ASSIGNMENT -
Tally the lines below that contain the word "style", then give the tally and nothing more.

### MATERIAL PROVIDED ###

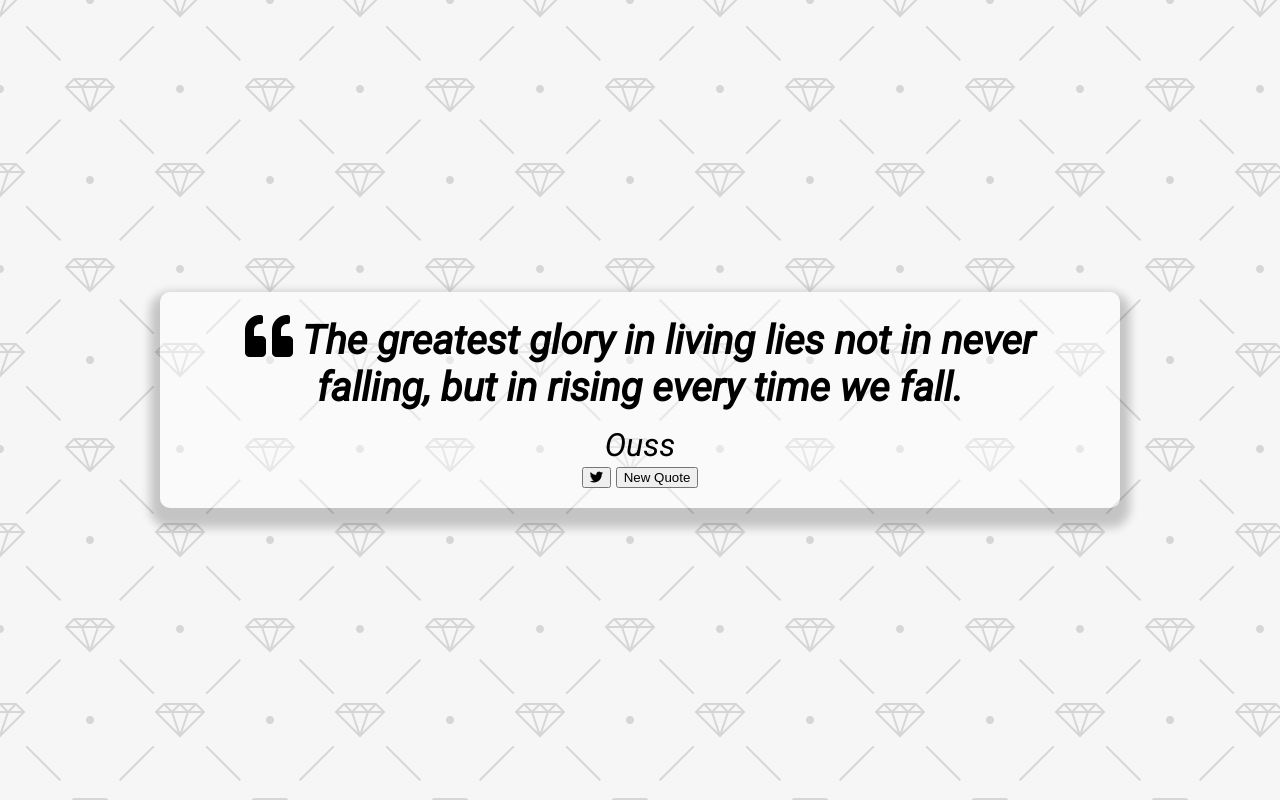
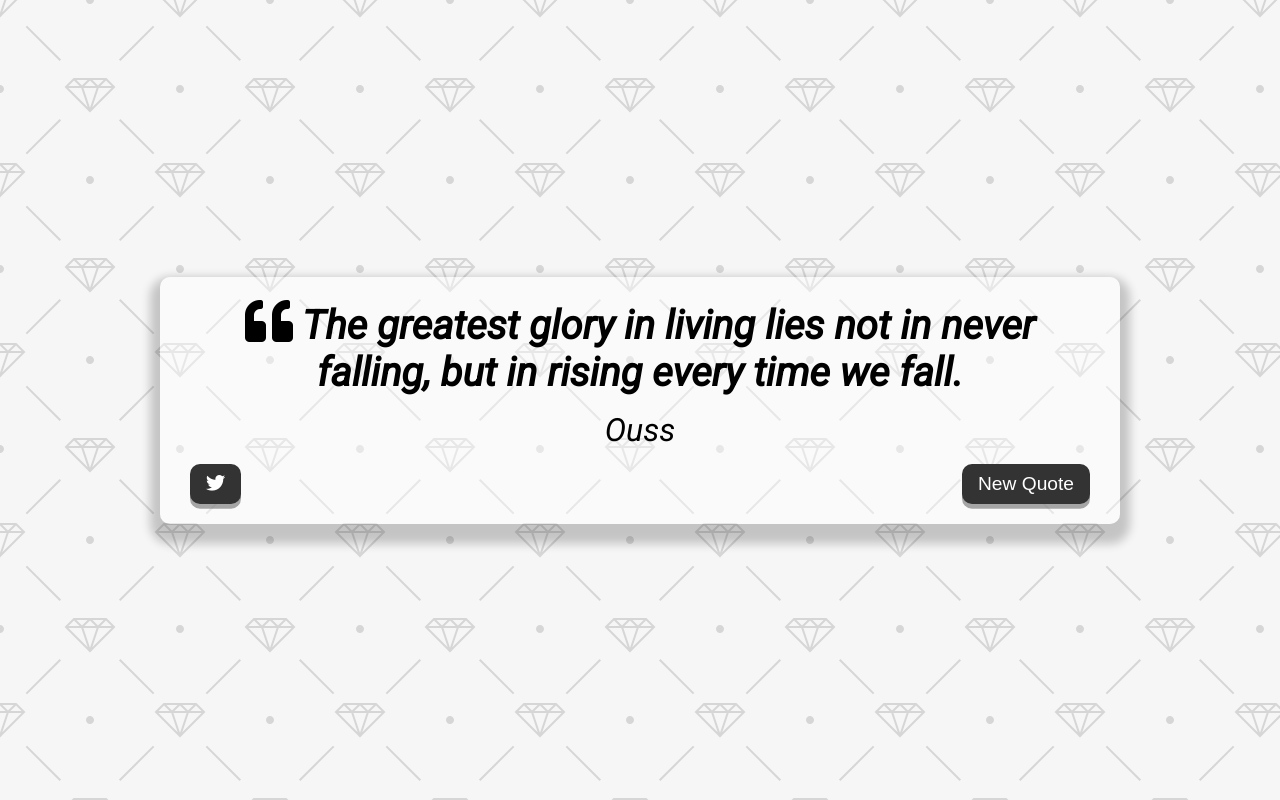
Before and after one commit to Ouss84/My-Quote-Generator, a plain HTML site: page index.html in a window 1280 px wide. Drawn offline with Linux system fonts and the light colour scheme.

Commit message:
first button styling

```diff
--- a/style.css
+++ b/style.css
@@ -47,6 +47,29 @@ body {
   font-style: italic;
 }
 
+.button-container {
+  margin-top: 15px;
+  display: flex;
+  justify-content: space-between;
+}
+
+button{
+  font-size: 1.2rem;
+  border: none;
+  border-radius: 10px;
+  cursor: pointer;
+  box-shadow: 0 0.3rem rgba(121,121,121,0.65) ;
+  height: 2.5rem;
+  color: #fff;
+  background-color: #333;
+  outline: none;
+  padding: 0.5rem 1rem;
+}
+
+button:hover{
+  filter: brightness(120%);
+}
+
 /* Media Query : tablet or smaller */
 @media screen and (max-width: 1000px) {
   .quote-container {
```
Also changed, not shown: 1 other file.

###

RESULT -
3